Factors contributing to high infant mortality rate in Coastal Region: the case of Kwale District
Dzombo, Judith N
MetadataShow full item record

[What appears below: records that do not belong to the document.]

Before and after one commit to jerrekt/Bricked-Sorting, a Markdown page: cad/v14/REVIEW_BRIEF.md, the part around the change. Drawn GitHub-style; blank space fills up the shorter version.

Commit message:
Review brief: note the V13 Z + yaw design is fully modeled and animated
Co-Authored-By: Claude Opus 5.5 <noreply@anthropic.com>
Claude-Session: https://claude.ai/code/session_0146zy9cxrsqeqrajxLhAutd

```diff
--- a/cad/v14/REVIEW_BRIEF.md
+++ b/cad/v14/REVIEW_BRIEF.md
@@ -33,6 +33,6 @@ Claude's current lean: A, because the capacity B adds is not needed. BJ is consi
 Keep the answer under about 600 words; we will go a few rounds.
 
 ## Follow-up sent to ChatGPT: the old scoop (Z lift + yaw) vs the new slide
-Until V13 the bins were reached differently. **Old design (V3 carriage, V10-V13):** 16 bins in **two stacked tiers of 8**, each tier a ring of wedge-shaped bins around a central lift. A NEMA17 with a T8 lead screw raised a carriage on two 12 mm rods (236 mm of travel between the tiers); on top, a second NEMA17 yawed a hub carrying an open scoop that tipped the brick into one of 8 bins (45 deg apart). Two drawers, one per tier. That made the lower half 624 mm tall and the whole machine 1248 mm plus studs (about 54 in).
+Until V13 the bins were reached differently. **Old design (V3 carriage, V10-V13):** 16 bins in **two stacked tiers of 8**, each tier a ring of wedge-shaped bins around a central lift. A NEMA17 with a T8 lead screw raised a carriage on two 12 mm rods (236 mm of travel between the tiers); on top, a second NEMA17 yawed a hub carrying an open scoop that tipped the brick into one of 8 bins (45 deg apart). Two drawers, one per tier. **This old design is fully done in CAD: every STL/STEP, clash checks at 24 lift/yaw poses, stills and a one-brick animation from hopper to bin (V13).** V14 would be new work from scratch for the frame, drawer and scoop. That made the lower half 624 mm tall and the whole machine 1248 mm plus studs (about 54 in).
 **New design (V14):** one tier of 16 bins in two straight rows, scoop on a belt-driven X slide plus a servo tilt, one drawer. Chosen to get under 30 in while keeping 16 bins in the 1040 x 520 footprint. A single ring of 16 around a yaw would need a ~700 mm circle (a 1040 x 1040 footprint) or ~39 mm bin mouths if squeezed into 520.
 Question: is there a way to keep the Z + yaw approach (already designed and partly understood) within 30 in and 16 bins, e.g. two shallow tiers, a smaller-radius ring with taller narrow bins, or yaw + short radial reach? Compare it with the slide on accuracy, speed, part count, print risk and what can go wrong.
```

The purpose of this study was to explore the factors contributing to the high infant mortality rate in the Coastal region, Kwale district. Kenya's infant mortality rate is 52 per 1,000 live births. This implies that 1 in every 19 children born in Kenya dies before its first birthday (Central Bureau of Statistics, 2008). While Nationally Kenya's infant mortality has dropped by 32 percent; from 77 deaths per 1,000 in the KDHS 2003 survey to 52 deaths per 1,000 in the 2008-09 survey, Coast Province rate has remained fairly stagnant; from 78 deaths per 1,000 in the KDHS 2003 survey to 71 deaths per 1,000 in the 2008-09 survey (Central Bureau of Statistics, 2008). This decrease was even less significant in K wale District. Existing studies on child health in Kenya have focused on medical causes of infant and child mortality (McElroy etal 2001) and factors associated with children under-five mortality (Hill, 2001 and Mutunga 2004). It is to the researcher's knowledge that factors contributing to infant deaths had not been researched exhaustively; especially in Kwale district of Coast Province as a result health management teams have implemented interventions based on information and studies from other regions. This was a cross - sectional survey that targeted 2 sets of mothers; mothers with children under one year visiting health facilities and mothers with children who were born and died before reaching their first year of life during the period of January 2009 - December 2010. The quantitative data generated was analyzed using SPSS version 12.0. Qualitative data was categorized and summarized according to themes and described. Out of 90 mothers that were interviewed, 3 FGDs that were conducted and questionnaires administered to 7 health care providers; 96.7% of the mothers are women with low literacy levels but have some knowledge on health acquired from informal settings; health talks given at the health facility. Unsafe cultural practices within some households have not been completely abandoned. Husbands (male) are the key decision makers of health issues, in all types of families (nuclear and extended), accounting for 60% of the families. A total of 68.1 % of the mothers do not initiate breastfeeding within the first hour after child birth, and 47.8% are not aware of the importance of breastfeeding and the risks that result to lack of appropriate breastfeeding. A total of 76.7% of the families leave with an average income of less than Ksh. 5000/- per month. Health facilities are inaccessible and have inadequate supplies to match the workload. In spite of these challenges mothers seem to be satisfied with the services provided in these health facilities. The researcher recommends that health talks conducted at the health facility and community should concentrate on issues of breastfeeding, danger signs that indicate a child's illness and sensitization on service delivery in their nearest health facility, targeting both male and female members of the community. Health facilities should also source for funds from. stakeholders, through proposals to be able to expand health services in the health facilities in terms of establishing laboratories, maternity and delivery rooms and 24 - 48 hour observation rooms. Health care providers should 'operate in shifts or make the community aware that they are always oneall when the health facility has been closed for the day. This in tum, will ensure availability of services for 24 hours.